● The task:
Please work out how many lines in the data below contain "України", and reply with that number alone.

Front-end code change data
━━━

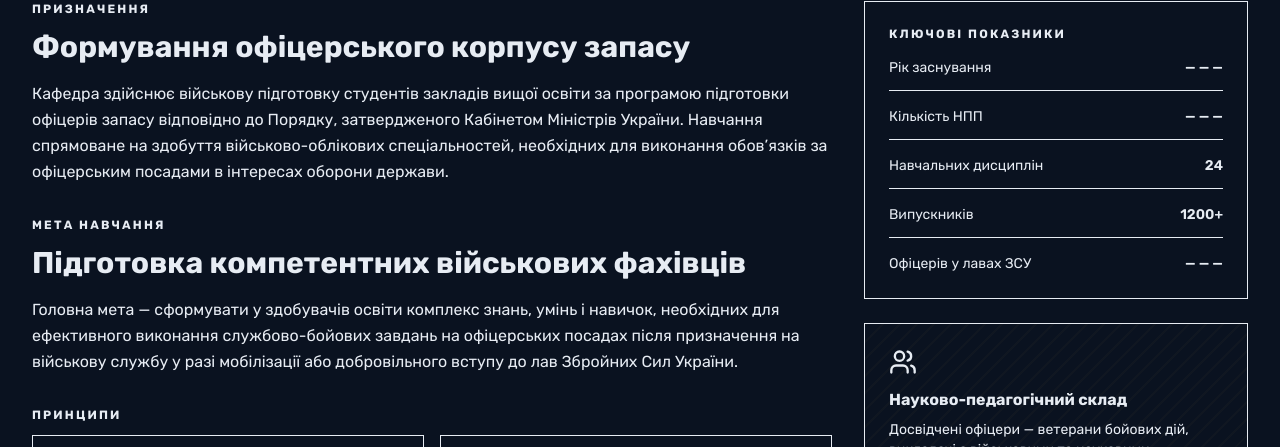
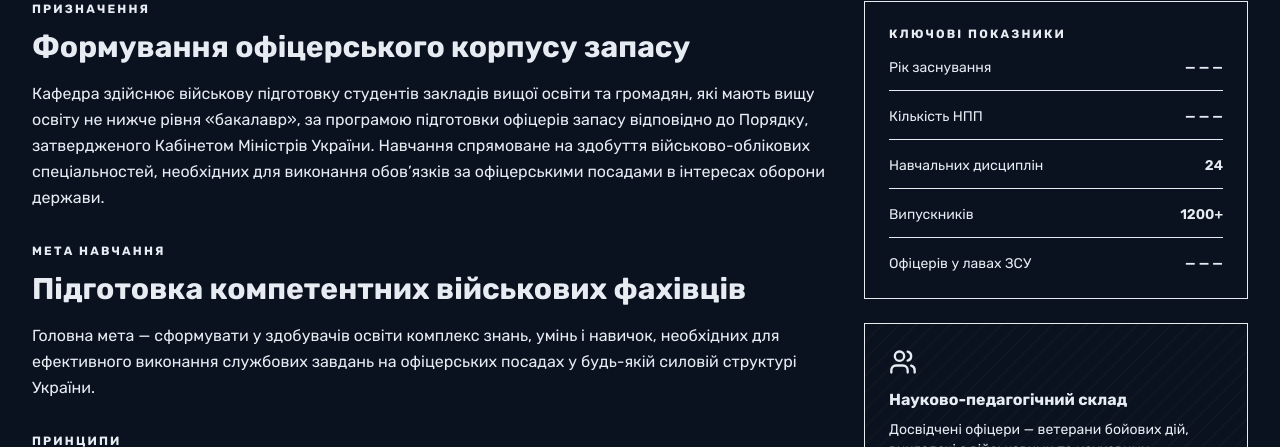
Before and after one commit to primusua-ux/kafedra-site, a Next.js app: page /about in a window 1280 px wide. Shown: the part 505-952 px from the top of the page. Built offline with nearby package versions, Linux system fonts and the light colour scheme; no server answers.

Commit message:
content: update about page body texts

```diff
--- a/src/app/about/page.tsx
+++ b/src/app/about/page.tsx
@@ -30,10 +30,11 @@ export default function AboutPage() {
               </h2>
               <p className="text-[--color-text-muted] leading-relaxed">
                 Кафедра здійснює військову підготовку студентів закладів вищої
-                освіти за програмою підготовки офіцерів запасу відповідно до
-                Порядку, затвердженого Кабінетом Міністрів України. Навчання
+                освіти та громадян, які мають вищу освіту не нижче рівня
+                «бакалавр», за програмою підготовки офіцерів запасу відповідно
+                до Порядку, затвердженого Кабінетом Міністрів України. Навчання
                 спрямоване на здобуття військово-облікових спеціальностей,
-                необхідних для виконання обов’язків за офіцерським посадами
+                необхідних для виконання обов’язків за офіцерськими посадами
                 в інтересах оборони держави.
               </p>
             </article>
@@ -48,9 +49,8 @@ export default function AboutPage() {
               <p className="text-[--color-text-muted] leading-relaxed">
                 Головна мета — сформувати у здобувачів освіти комплекс знань,
                 умінь і навичок, необхідних для ефективного виконання
-                службово-бойових завдань на офіцерських посадах після
-                призначення на військову службу у разі мобілізації або
-                добровільного вступу до лав Збройних Сил України.
+                службових завдань на офіцерських посадах у будь-якій силовій
+                структурі України.
               </p>
             </article>
 
@@ -62,7 +62,7 @@ export default function AboutPage() {
                 {[
                   { icon: Flag, title: "Державність", desc: "Виховання патріотизму, відданості Україні та військовій присязі." },
                   { icon: Compass, title: "Системність", desc: "Поєднання фундаментальної, загальновійськової та фахової підготовки." },
-                  { icon: Crosshair, title: "Практичність", desc: "Акцент на польових заняттях, стажуваннях та бойових вправах." },
+                  { icon: Crosshair, title: "Практичність", desc: "Акцент на практичних заняттях, вихованні лідерських якостей та відповідальності." },
                   { icon: Award, title: "Якість", desc: "Відповідність стандартам НАТО та сучасному бойовому досвіду ЗСУ." },
                 ].map((p) => (
                   <div key={p.title} className="border border-[--color-border] bg-[--color-bg-panel] p-5">
```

━━━

● Finished exercise:
4